## Work order
Search the records for the string "scaffoldBackgroundColor", then copy each line that has it.

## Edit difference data
....
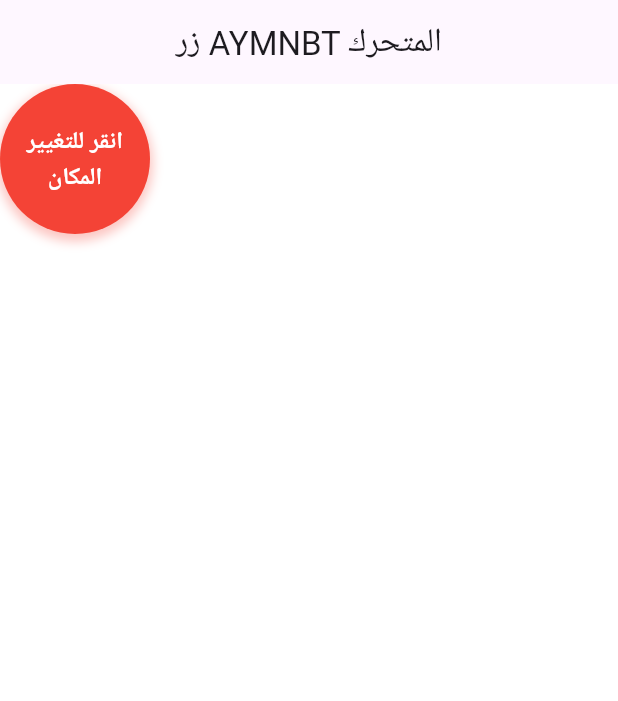
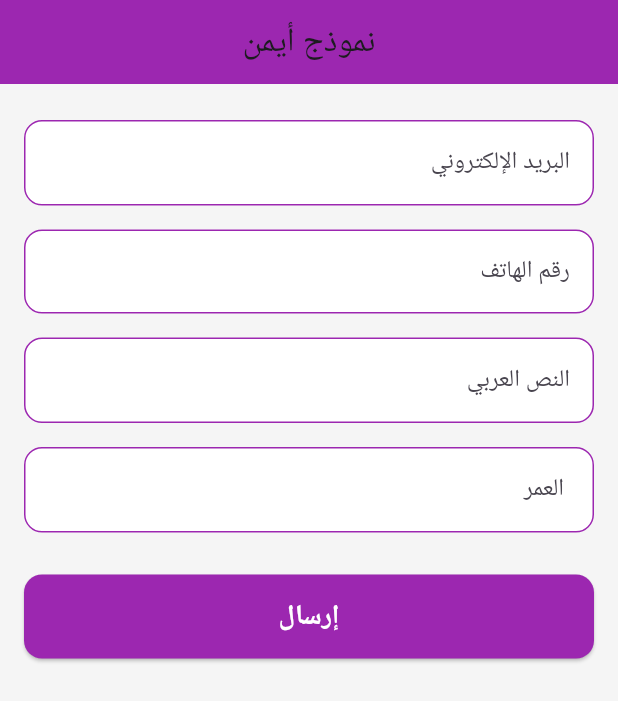
Before and after one commit to AYMNBM/https-github.com-AYMNBM-AYMNBT-Flutter, a Flutter app: the screen it shows after launch, on a phone screen of 412 x 824 dp. Shown: the top 701 px of the screen. Run offline on Flutter 3.47's test engine with Material 3 defaults, Android fonts, the phone set to English and light mode, and no system bars; Roboto replaces fonts that are missing (Cairo).

Commit message:
تحديث النموذج: إضافة دعم اللغة العربية وتحسين التحقق من المدخلات

```diff
--- a/lib/main.dart
+++ b/lib/main.dart
@@ -2,6 +2,8 @@ import 'package:flutter/material.dart';
 import 'dart:math';
 import 'widgets/aymnbt.dart';
 import 'constants/app_colors.dart';
+import 'screens/aymn_form_screen.dart';
+import 'package:flutter_localizations/flutter_localizations.dart';
 
 void main() {
   runApp(const MyApp());
@@ -13,13 +15,23 @@ class MyApp extends StatelessWidget {
   @override
   Widget build(BuildContext context) {
     return MaterialApp(
+      title: 'نموذج أيمن',
+      theme: ThemeData(
+        primarySwatch: Colors.purple,
+        scaffoldBackgroundColor: Colors.grey[100],
+        fontFamily: 'Cairo',
+      ),
+      locale: const Locale('ar', 'SA'),
+      localizationsDelegates: const [
+        GlobalMaterialLocalizations.delegate,
+        GlobalWidgetsLocalizations.delegate,
+        GlobalCupertinoLocalizations.delegate,
+      ],
+      supportedLocales: const [
+        Locale('ar', 'SA'),
+      ],
+      home: const AYMNFormScreen(),
       debugShowCheckedModeBanner: false,
-      title: 'AYMNBT Demo',
-      theme: ThemeData(
-        primarySwatch: Colors.blue,
-        scaffoldBackgroundColor: AppColors.backgroundColor,
-      ),
-      home: const HomeScreen(),
     );
   }
 }
--- /dev/null
+++ b/lib/screens/aymn_form_screen.dart
@@ -0,0 +1,116 @@
+import 'package:flutter/material.dart';
+import 'package:flutter/services.dart';
+import '../widgets/aymn_text_field.dart';
+import '../utils/validation_utils.dart';
+
+class AYMNFormScreen extends StatefulWidget {
+  const AYMNFormScreen({Key? key}) : super(key: key);
+
+  @override
+  State<AYMNFormScreen> createState() => _AYMNFormScreenState();
+}
+
+class _AYMNFormScreenState extends State<AYMNFormScreen> {
+  final _formKey = GlobalKey<FormState>();
+  final _emailController = TextEditingController();
+  final _phoneController = TextEditingController();
+  final _textController = TextEditingController();
+  final _numberController = TextEditingController();
+
+  @override
+  void dispose() {
+    _emailController.dispose();
+    _phoneController.dispose();
+    _textController.dispose();
+    _numberController.dispose();
+    super.dispose();
+  }
+
+  void _submitForm() {
+    if (_formKey.currentState!.validate()) {
+      ScaffoldMessenger.of(context).showSnackBar(
+        const SnackBar(
+          content: Text('تم إرسال النموذج بنجاح!'),
+          backgroundColor: Colors.green,
+        ),
+      );
+    }
+  }
+
+  @override
+  Widget build(BuildContext context) {
+    return Scaffold(
+      appBar: AppBar(
+        title: const Text('نموذج أيمن'),
+        centerTitle: true,
+        backgroundColor: Colors.purple,
+      ),
+      body: SingleChildScrollView(
+        child: Padding(
+          padding: const EdgeInsets.all(16.0),
+          child: Form(
+            key: _formKey,
+            child: Column(
+              crossAxisAlignment: CrossAxisAlignment.stretch,
+              children: [
+                AYMNTextField(
+                  label: 'البريد الإلكتروني',
+                  controller: _emailController,
+                  validator: ValidationUtils.validateEmail,
+                  keyboardType: TextInputType.emailAddress,
+                  hintText: 'أدخل بريدك الإلكتروني',
+                ),
+                AYMNTextField(
+                  label: 'رقم الهاتف',
+                  controller: _phoneController,
+                  validator: ValidationUtils.validatePhone,
+                  keyboardType: TextInputType.phone,
+                  inputFormatters: [
+                    FilteringTextInputFormatter.digitsOnly,
+                    LengthLimitingTextInputFormatter(9),
+                  ],
+                  hintText: '77XXXXXXX',
+                ),
+                AYMNTextField(
+                  label: 'النص العربي',
+                  controller: _textController,
+                  validator: ValidationUtils.validateText,
+                  hintText: 'أدخل نصاً باللغة العربية',
+                ),
+                AYMNTextField(
+                  label: ' العمر',
+                  controller: _numberController,
+                  validator: ValidationUtils.validateNumber,
+                  keyboardType: TextInputType.number,
+                  inputFormatters: [
+                    FilteringTextInputFormatter.digitsOnly,
+                  ],
+                  hintText: 'أدخل أرقاماً فقط',
+                ),
+                const SizedBox(height: 20),
+                ElevatedButton(
+                  onPressed: _submitForm,
+                  style: ElevatedButton.styleFrom(
+                    backgroundColor: Colors.purple,
+                    padding: const EdgeInsets.symmetric(vertical: 15),
+                    shape: RoundedRectangleBorder(
+                      borderRadius: BorderRadius.circular(12),
+                    ),
+                  ),
+                  child: const Text(
+                    'إرسال',
+                    style: TextStyle(
+                      fontSize: 18,
+                      fontWeight: FontWeight.bold,
+                      color: Colors.white,
+                    ),
+                  ),
+                ),
+              ],
+            ),
+          ),
+        ),
+      ),
+    );
+  }
+}
--- /dev/null
+++ b/lib/utils/validation_utils.dart
@@ -0,0 +1,45 @@
+class ValidationUtils {
+  static String? validateEmail(String? value) {
+    if (value == null || value.isEmpty) {
+      return 'الرجاء إدخال البريد الإلكتروني';
+    }
+    final emailRegex = RegExp(r'^[\w-\.]+@([\w-]+\.)+[\w-]{2,4}$');
+    if (!emailRegex.hasMatch(value)) {
+      return 'الرجاء إدخال بريد إلكتروني صحيح';
+    }
+    return null;
+  }
+
+  static String? validatePhone(String? value) {
+    if (value == null || value.isEmpty) {
+      return 'الرجاء إدخال رقم الهاتف';
+    }
+    // تحقق من أن الرقم يبدأ بـ 77 ويحتوي على 9 أرقام فقط
+    final phoneRegex = RegExp(r'^77[0-9]{7}$');
+    if (!phoneRegex.hasMatch(value)) {
+      return 'الرجاء إدخال رقم هاتف صحيح يبدأ بـ 77 ويتكون من 9 أرقام';
+    }
+    return null;
+  }
+
+  static String? validateText(String? value) {
+    if (value == null || value.isEmpty) {
+      return 'لا يمكن ترك هذا الحقل فارغاً';
+    }
+    final textRegex = RegExp(r'^[\u0600-\u06FF\s]+$');
+    if (!textRegex.hasMatch(value)) {
+      return 'الرجاء إدخال نص باللغة العربية فقط';
+    }
+    return null;
+  }
+
+  static String? validateNumber(String? value) {
+    if (value == null || value.isEmpty) {
+      return 'الرجاء إدخال رقم';
+    }
+    if (int.tryParse(value) == null) {
+      return 'الرجاء إدخال رقم صحيح';
+    }
+    return null;
+  }
+}
--- /dev/null
+++ b/lib/widgets/aymn_text_field.dart
@@ -0,0 +1,56 @@
+import 'package:flutter/material.dart';
+import 'package:flutter/services.dart';
+
+class AYMNTextField extends StatelessWidget {
+  final String label;
+  final TextEditingController controller;
+  final String? Function(String?)? validator;
+  final TextInputType keyboardType;
+  final List<TextInputFormatter>? inputFormatters;
+  final String? hintText;
+
+  const AYMNTextField({
+    Key? key,
+    required this.label,
+    required this.controller,
+    this.validator,
+    this.keyboardType = TextInputType.text,
+    this.inputFormatters,
+    this.hintText,
+  }) : super(key: key);
+
+  @override
+  Widget build(BuildContext context) {
+    return Padding(
+      padding: const EdgeInsets.symmetric(vertical: 8.0),
+      child: TextFormField(
+        controller: controller,
+        validator: validator,
+        keyboardType: keyboardType,
+        inputFormatters: inputFormatters,
+        decoration: InputDecoration(
+          labelText: label,
+          hintText: hintText,
+          border: OutlineInputBorder(
+            borderRadius: BorderRadius.circular(12),
+            borderSide: const BorderSide(color: Colors.purple, width: 2),
+          ),
+          enabledBorder: OutlineInputBorder(
+            borderRadius: BorderRadius.circular(12),
+            borderSide: const BorderSide(color: Colors.purple, width: 1),
+          ),
+          focusedBorder: OutlineInputBorder(
+            borderRadius: BorderRadius.circular(12),
+            borderSide: const BorderSide(color: Colors.purple, width: 2),
+          ),
+          errorBorder: OutlineInputBorder(
+            borderRadius: BorderRadius.circular(12),
+            borderSide: const BorderSide(color: Colors.red, width: 1),
+          ),
+          filled: true,
+          fillColor: Colors.white,
+        ),
+      ),
+    );
+  }
+}
```
Also changed, not shown: pubspec.yaml (+8 -1 lines), pubspec.lock, 1 other file.
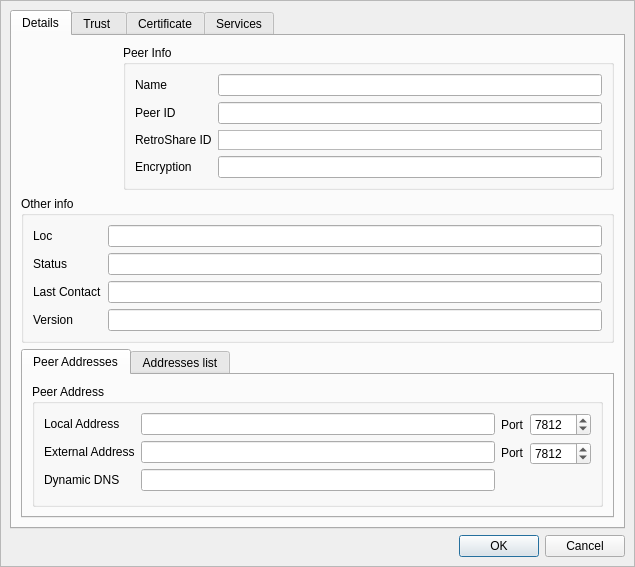
hunbernd/CustomizedRetroshare, file retroshare-gui/src/gui/connect/ConfCertDialog.ui: the form before one commit.
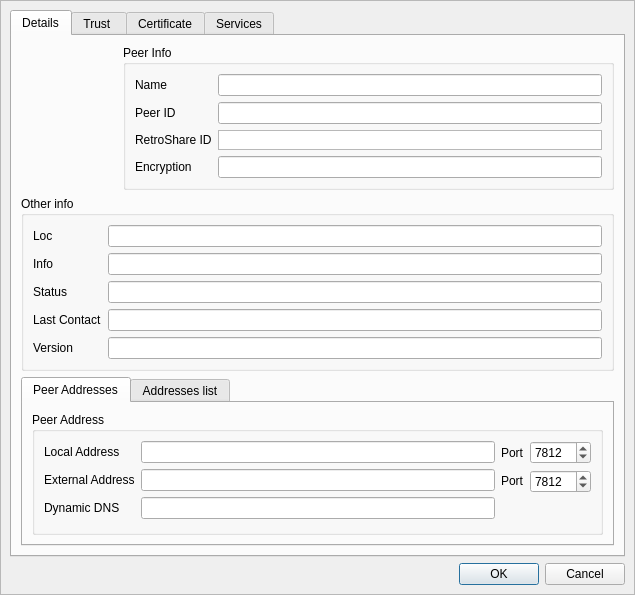
The form after the commit. Icons and pictures are not drawn. Custom widgets are drawn as their Qt base class.

Commit message: AddPersonnalInfoOnPeers by Phenom (cherry picked from commit 24cc7db02570171bce4b2bb30ba1990b68192c14)

What changed in the file:
```diff
--- a/retroshare-gui/src/gui/connect/ConfCertDialog.ui
+++ b/retroshare-gui/src/gui/connect/ConfCertDialog.ui
@@ -190,41 +190,51 @@
               </widget>
              </item>
              <item row="1" column="0">
+              <widget class="QLabel" name="label_PersoInfo">
+               <property name="text">
+                <string>Info</string>
+               </property>
+              </widget>
+             </item>
+             <item row="1" column="1">
+              <widget class="QLineEdit" name="info"/>
+             </item>
+             <item row="2" column="0">
               <widget class="QLabel" name="label_status">
                <property name="text">
                 <string>Status</string>
                </property>
               </widget>
              </item>
-             <item row="1" column="1">
+             <item row="2" column="1">
               <widget class="QLineEdit" name="statusline">
                <property name="readOnly">
                 <bool>true</bool>
                </property>
               </widget>
              </item>
-             <item row="2" column="0">
+             <item row="3" column="0">
               <widget class="QLabel" name="label_last_contact">
                <property name="text">
                 <string>Last Contact</string>
                </property>
               </widget>
              </item>
-             <item row="2" column="1">
+             <item row="3" column="1">
               <widget class="QLineEdit" name="lastcontact">
                <property name="readOnly">
                 <bool>true</bool>
                </property>
               </widget>
              </item>
-             <item row="3" column="0">
+             <item row="4" column="0">
               <widget class="QLabel" name="label_version">
                <property name="text">
                 <string>Version</string>
                </property>
               </widget>
              </item>
-             <item row="3" column="1">
+             <item row="4" column="1">
               <widget class="QLineEdit" name="version">
                <property name="readOnly">
                 <bool>true</bool>
```
Left out of the diff: 1 changed line with no effect on the pictures. The commit also changes 11 other files.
....
## Response box
+        scaffoldBackgroundColor: Colors.grey[100],
-        scaffoldBackgroundColor: AppColors.backgroundColor,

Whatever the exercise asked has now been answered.